**Action item**
Quote the records that follow in full, leaving the pictures out.

Code change snippets:
::::::
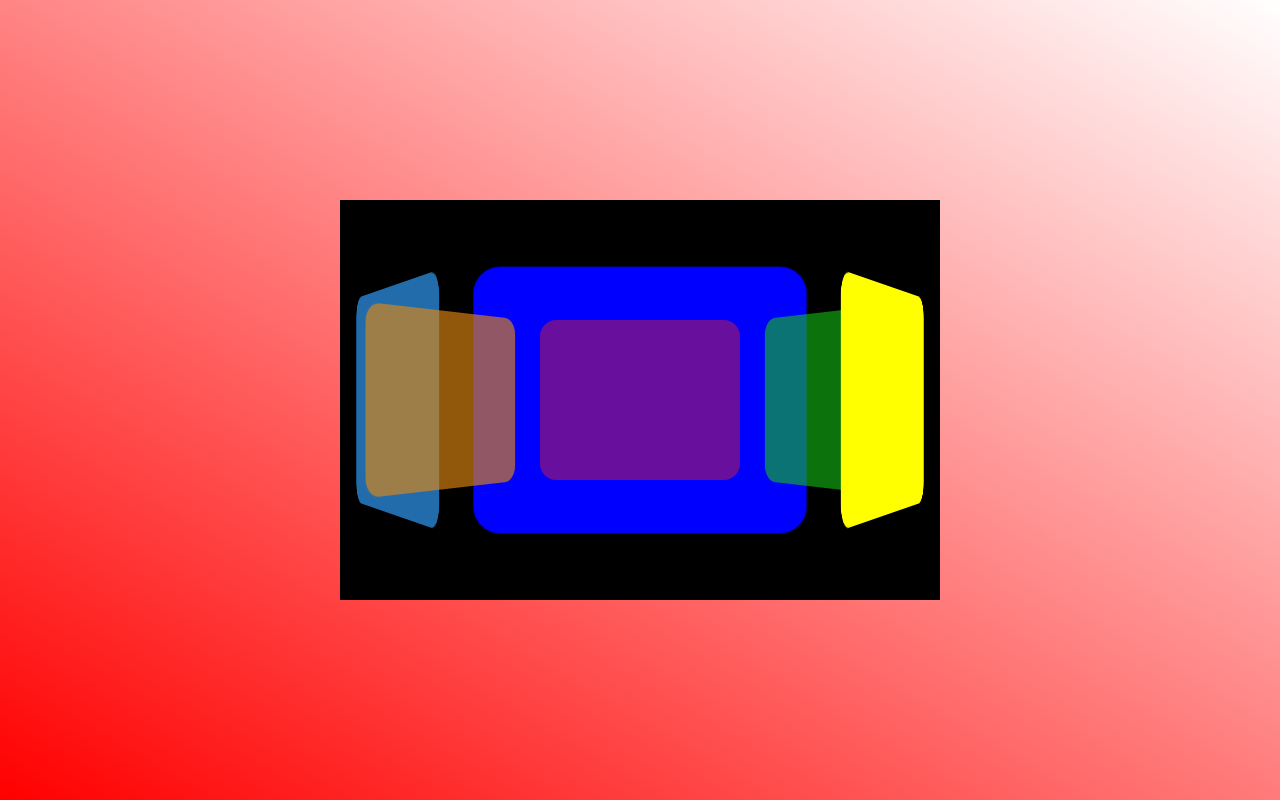
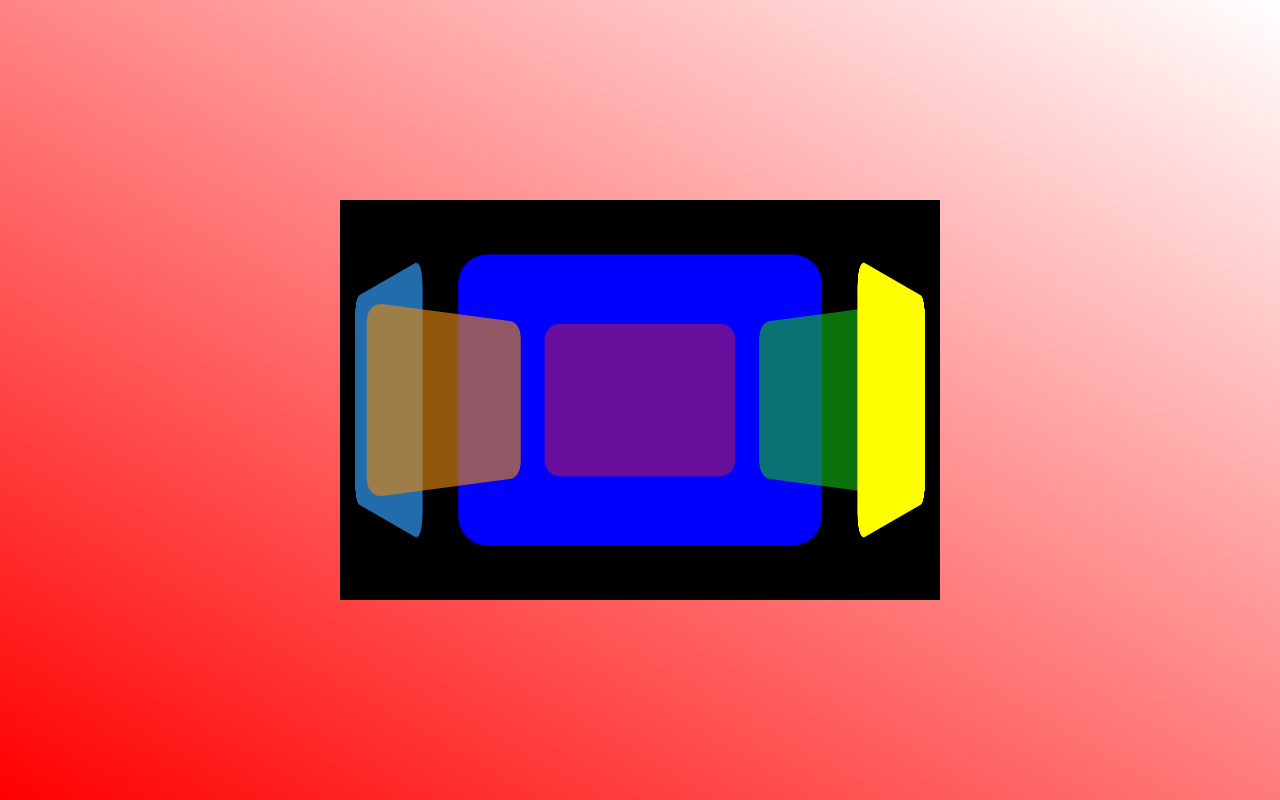
Before and after one commit to developedBySk/spinning-card, a plain HTML site: page index.html in a window 1280 px wide. Drawn offline with Linux system fonts and the light colour scheme.

Commit message:
changed perpective

```diff
--- a/style.css
+++ b/style.css
@@ -19,7 +19,7 @@
     justify-content: center;
     color: aliceblue;
     align-items: center;
-    perspective: 1000px;
+    perspective: 800px;
     background:#000;
 
 }
```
::::::
**Solution**
Before and after one commit to developedBySk/spinning-card, a plain HTML site: page index.html in a window 1280 px wide. Drawn offline with Linux system fonts and the light colour scheme.

Commit message:
changed perpective

```diff
--- a/style.css
+++ b/style.css
@@ -19,7 +19,7 @@
     justify-content: center;
     color: aliceblue;
     align-items: center;
-    perspective: 1000px;
+    perspective: 800px;
     background:#000;
 
 }
```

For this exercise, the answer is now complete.